┌─ Records supplied

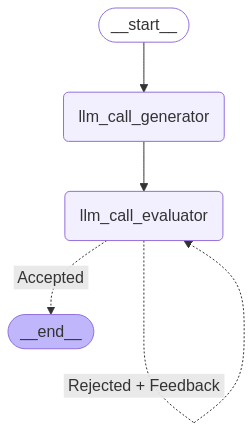
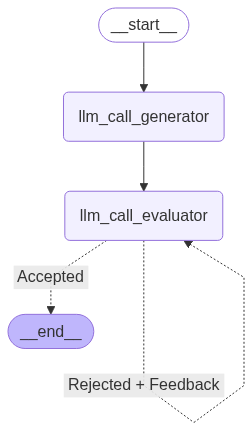
refactor: apply llm factory to optimizer of workflow

diff --git a/workflows/evaluator_optimizer/builder.py b/workflows/evaluator_optimizer/builder.py
@@ -1,65 +1,71 @@
 from langgraph.graph import StateGraph, START, END
 
-from llms.ollama import OllamaChain
 from workflows.evaluator_optimizer.models.feedback import Feedback
 from workflows.evaluator_optimizer.models.state import State
 
-llm = OllamaChain(temperature=0).llm
-evaluator = OllamaChain(temperature=0, structured=Feedback).llm
+from llms.llm import LLM
+from models.llm_settings import LLMSettings
+from models.settings_request import SettingsRequest
+from langgraph.checkpoint.memory import InMemorySaver
 
-def llm_call_generator(state:State):
-    """LLM generates a joke"""
+from workflows.evaluator_optimizer.nodes.evaluator_node import EvaluatorNode
+from workflows.evaluator_optimizer.nodes.generator_node import GeneratorNode
+from workflows.evaluator_optimizer.nodes.route_joke_node import RouteJokeNode
 
-    if state.get('feedback'):
-        msg = llm.invoke(
-            f"Write a joke about {state['topic']} but take into account the feedback: {state['feedback']}"
+from dotenv import load_dotenv
+import traceback
+
+# load environment variables
+load_dotenv()
+
+async def build_graph(request: SettingsRequest):
+    try:
+        
+        llm_settings = LLMSettings()
+        llm_settings.model_name = request.model_name
+        llm_settings.temperature = request.temperature
+        llm_settings.streaming = request.is_streaming
+        
+        llm = LLM()
+        chain_generator = llm.create_chain(llm_settings)
+
+        llm_settings.structured = Feedback
+        chain_evaluator = llm.create_chain(llm_settings)
+
+        evaluator = EvaluatorNode(chain_evaluator)
+        generator = GeneratorNode(chain_generator)
+        route_joke = RouteJokeNode()
+
+        # Build
+        builder = StateGraph(State)
+
+        # Add nodes
+        builder.add_node("llm_call_generator", generator.node)
+        builder.add_node("llm_call_evaluator", evaluator.node)
+
+        # Add edges
+        builder.add_edge(START, "llm_call_generator")
+        builder.add_edge("llm_call_generator", "llm_call_evaluator")
+        builder.add_conditional_edges(
+            "llm_call_evaluator",
+            route_joke.node,
+            {
+                "Accepted": END,
+                "Rejected + Feedback": "llm_call_evaluator"
+            }
         )
-    else:
-        msg = llm.invoke(f"Write a joke about {state['topic']}")
 
-    return {"joke":msg.content}
+        # To support specific thread for get state from graph
+        memory = InMemorySaver()
+        graph = builder.compile(checkpointer=memory)
 
-def llm_call_evaluator(state: State):
-    """LLM evaluates the joke"""
+        # Show the workflow
+        img_data = graph.get_graph().draw_mermaid_png()
+        with open('./output/graph-evaluator-optimizer.png', 'wb') as f:
+            f.write(img_data)
+            print("Graph image saved successfully!")
 
-    print('------------ llm_call_evaluator ------------')
-    grade = evaluator.invoke(f"Grade the joke {state['joke']}")
-    print(grade)
-    return {
-        "funny_or_not": grade.grade,
-        "feedback": grade.feedback
-    }
-
-def route_joke(state: State):
-    """Route back to joke generator or end based upon feedback from the evaluator"""
-
-    if state["funny_or_not"] == "funny":
-        return "Accepted"
-    elif state["funny_or_not"] == "not funny":
-        return "Rejected + Feedback"
-
-# Build
-optimizer_builder = StateGraph(State)
-
-# Add nodes
-optimizer_builder.add_node("llm_call_generator", llm_call_generator)
-optimizer_builder.add_node("llm_call_evaluator", llm_call_evaluator)
-
-# Add edges
-optimizer_builder.add_edge(START, "llm_call_generator")
-optimizer_builder.add_edge("llm_call_generator", "llm_call_evaluator")
-optimizer_builder.add_conditional_edges(
-    "llm_call_evaluator",
-    route_joke,
-    {
-        "Accepted": END,
-        "Rejected + Feedback": "llm_call_evaluator"
-    }
-)
-
-graph = optimizer_builder.compile()
-
-img_data = graph.get_graph().draw_mermaid_png()
-with open('./output/graph-evaluator-optimizer.png', 'wb') as f:
-    f.write(img_data)
-    print("Graph image saved successfully!")
+        return graph
+    except Exception as e:
+        print(f'In build graph error: {traceback.format_exc()}')
+        raise e

diff --git a/workflows/routing/builder.py b/workflows/routing/builder.py
@@ -9,7 +9,9 @@ import traceback
 
 from workflows.mcp_integration.models.state import State
 from workflows.routing.models.route import Route
-from workflows.routing.nodes.llm_route_node import LlmRouteNode
+from workflows.routing.nodes.general_node import GeneralNode
+from workflows.routing.nodes.route_decision_node import RouteDecisionNode
+from workflows.routing.nodes.routing_node import RouterNode
 
 # load environment variables
 load_dotenv()
@@ -28,19 +30,21 @@ async def build_graph(request: SettingsRequest):
         llm_settings.structured = Route
         chain_route = llm.create_chain(llm_settings)
 
-        llm_route_node = LlmRouteNode(chain_general, chain_route)
+        general = GeneralNode(chain_general)
+        router = RouterNode(chain_route)
+        route_decision = RouteDecisionNode()
         
         builder = StateGraph(State)
-        builder.add_node("llm_call_router", llm_route_node.llm_call_router)
-        builder.add_node('llm_call_1', llm_route_node.llm_call_1)
-        builder.add_node("llm_call_2", llm_route_node.llm_call_2)
-        builder.add_node("llm_call_3", llm_route_node.llm_call_3)
+        builder.add_node("llm_call_router", router.node)
+        builder.add_node('llm_call_1', general.llm_call_1)
+        builder.add_node("llm_call_2", general.llm_call_2)
+        builder.add_node("llm_call_3", general.llm_call_3)
         
         # Add edges to connect nodes
         builder.add_edge(START, "llm_call_router")
         builder.add_conditional_edges(
             "llm_call_router",
-            llm_route_node.route_decision,
+            route_decision.node,
             {  # Name returned by route_decision : Name of next node to visit
                 "llm_call_1": "llm_call_1",
                 "llm_call_2": "llm_call_2",

diff --git a/workflows/routing/nodes/general_node.py b/workflows/routing/nodes/general_node.py
@@ -1,0 +1,51 @@
+from llms.llm_provider import LLMProvider
+from workflows.routing.models.state import State
+
+class GeneralNode:
+    
+    def __init__(self, chain:LLMProvider):
+        self.llm = chain.llm
+
+    def llm_call_1(self, state: State):
+        """Write a story"""
+        print(f'input: {state["input"]}')
+        print('select: llm_call_1')
+        result = self.llm.invoke(state["input"])
+        if isinstance(result, str):
+            return { "messages": [{ "content": result }] }
+        else:
+            return {
+                "messages": [{
+                    "content": result.content
+                }]
+            }
+
+
+    def llm_call_2(self, state: State):
+        """Write a joke"""
+        print(f'input: {state["input"]}')
+        print('select: llm_call_2')
+        result = self.llm.invoke(state["input"])
+        if isinstance(result, str):
+            return { "messages": [{ "content": result }] }
+        else:
+            return {
+                "messages": [{
+                    "content": result.content
+                }]
+            }
+
+
+    def llm_call_3(self, state: State):
+        """Write a poem"""
+        print(f'input: {state["input"]}')
+        print('select: llm_call_3')
+        result = self.llm.invoke(state["input"])
+        if isinstance(result, str):
+            return { "messages": [{ "content": result }] }
+        else:
+            return {
+                "messages": [{
+                    "content": result.content
+                }]
+            }

diff --git a/routers/chat.py b/routers/chat.py
@@ -3,6 +3,7 @@ from fastapi.responses import StreamingResponse, JSONResponse
 from models.chat_request import ChatRequest
 from models.settings_request import SettingsRequest
 from workflows.mcp_integration.builder import build_graph as build_graph_mcp
+from workflows.evaluator_optimizer.builder import build_graph as build_graph_optimizer
 from workflows.routing.builder import build_graph as build_graph_routing
 import asyncio
 
@@ -95,7 +96,9 @@ async def stream_graph_updates(thread_id: str, request: ChatRequest):
 @router.post("/setting/{thread_id}")
 async def update_setting(request: SettingsRequest, thread_id:str):
     try:
-        if request.use_agent == "routing":
+        if request.use_agent == "optimizer":
+            graph = await build_graph_optimizer(request)
+        elif request.use_agent == "routing":
             graph = await build_graph_routing(request)
         else:
             graph = await build_graph_mcp(request)

diff --git a/workflows/routing/nodes/routing_node.py b/workflows/routing/nodes/routing_node.py
@@ -1,0 +1,28 @@
+from llms.llm_provider import LLMProvider
+from workflows.routing.models.state import State
+from langchain_core.messages import HumanMessage, SystemMessage
+
+class RouterNode:
+    
+    def __init__(self, chain:LLMProvider):
+        self.llm = chain.llm
+
+    def node(self, state: State):
+        """Route the input to the appropriate node"""
+
+        print(state)
+        input_content = state["messages"][-1]["content"]
+        # Run the augmented LLM with structured output to serve as routing logic
+        decision = self.llm.invoke(
+            [
+                SystemMessage(
+                    content="Route the input to story, joke, or poem based on the user's request."
+                ),
+                HumanMessage(content=input_content),
+            ]
+        )
+
+        return {
+            "input": input_content,
+            "decision": decision.step
+        }

diff --git a/workflows/evaluator_optimizer/nodes/generator_node.py b/workflows/evaluator_optimizer/nodes/generator_node.py
@@ -1,0 +1,30 @@
+
+from llms.llm_provider import LLMProvider
+from workflows.evaluator_optimizer.models.state import State
+
+class GeneratorNode:
+
+    def __init__(self, chain:LLMProvider):
+        self.llm = chain.llm
+
+    def node(self, state:State):
+        """LLM generates a joke"""
+
+        print(state)
+
+        input_content = state["messages"][-1]["content"]
+        state['topic'] = input_content
+
+        if state.get('feedback'):
+            msg = self.llm.invoke(
+                f"Write a joke about {state['topic']} but take into account the feedback: {state['feedback']}"
+            )
+        else:
+            msg = self.llm.invoke(f"Write a joke about {state['topic']}")
+
+        return {
+            "joke":msg.content,
+            "messages": [{
+                "content": msg.content
+            }]
+        }

diff --git a/main.py b/main.py
@@ -5,7 +5,6 @@ from fastapi.middleware.cors import CORSMiddleware
 # from workflows.prompt_chain.handler import start_promp_chain
 # from workflows.parallelization.handler import start_parallelization
 # from workflows.orchestrator_worker.handler import start_orchestrator
-# from workflows.evaluator_optimizer.handler import start_evaluator_optimizer
 # from workflows.agent.handler import start_agent
 # from workflows.rag.agentic_ai.handler import AgenticAI
 # from workflows.sql.postgres.handler import OllamaPostgreSQLAgent
@@ -26,7 +25,6 @@ def create_app() -> FastAPI:
     # start_promp_chain()
     # start_parallelization()
     # start_orchestrator()
-    # start_evaluator_optimizer()
     # start_agent()
 
     # agentic_ai = AgenticAI()

diff --git a/workflows/evaluator_optimizer/nodes/evaluator_node.py b/workflows/evaluator_optimizer/nodes/evaluator_node.py
@@ -1,0 +1,19 @@
+
+from llms.llm_provider import LLMProvider
+from workflows.evaluator_optimizer.models.state import State
+
+class EvaluatorNode:
+
+    def __init__(self, chain:LLMProvider):
+        self.llm = chain.llm
+
+    def node(self, state:State):
+        """LLM evaluates the joke"""
+
+        print('------------ llm_call_evaluator ------------')
+        grade = self.llm.invoke(f"Grade the joke {state['joke']}")
+        print(grade)
+        return {
+            "funny_or_not": grade.grade,
+            "feedback": grade.feedback
+        }

diff --git a/workflows/routing/nodes/route_decision_node.py b/workflows/routing/nodes/route_decision_node.py
@@ -1,0 +1,13 @@
+from workflows.routing.models.state import State
+
+class RouteDecisionNode:
+    
+    # Conditional edge function to route to the appropriate node
+    def node(self, state: State):
+        # Return the node name you want to visit next
+        if state["decision"] == "story":
+            return "llm_call_1"
+        elif state["decision"] == "joke":
+            return "llm_call_2"
+        elif state["decision"] == "poem":
+            return "llm_call_3"

diff --git a/workflows/evaluator_optimizer/nodes/route_joke_node.py b/workflows/evaluator_optimizer/nodes/route_joke_node.py
@@ -1,0 +1,13 @@
+
+from llms.llm_provider import LLMProvider
+from workflows.evaluator_optimizer.models.state import State
+
+class RouteJokeNode:
+
+    def node(self, state: State):
+        """Route back to joke generator or end based upon feedback from the evaluator"""
+
+        if state["funny_or_not"] == "funny":
+            return "Accepted"
+        elif state["funny_or_not"] == "not funny":
+            return "Rejected + Feedback"

diff --git a/workflows/evaluator_optimizer/models/state.py b/workflows/evaluator_optimizer/models/state.py
@@ -1,6 +1,7 @@
-from typing import TypedDict
+from typing import Any, TypedDict
 
 class State(TypedDict):
+    messages: Any
     joke: str
     topic: str
     feedback: str

diff --git a/workflows/routing/models/state.py b/workflows/routing/models/state.py
@@ -5,4 +5,3 @@ class State(TypedDict):
     messages: Any
     input: str
     decision: str
-    output: str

└─

= Problem details =
Using the entries above, return each line that includes the word "invoke".

= Answer section =
-        msg = llm.invoke(
-        msg = llm.invoke(f"Write a joke about {state['topic']}")
-    grade = evaluator.invoke(f"Grade the joke {state['joke']}")
+        result = self.llm.invoke(state["input"])
+        result = self.llm.invoke(state["input"])
+        result = self.llm.invoke(state["input"])
+        decision = self.llm.invoke(
+            msg = self.llm.invoke(
+            msg = self.llm.invoke(f"Write a joke about {state['topic']}")
+        grade = self.llm.invoke(f"Grade the joke {state['joke']}")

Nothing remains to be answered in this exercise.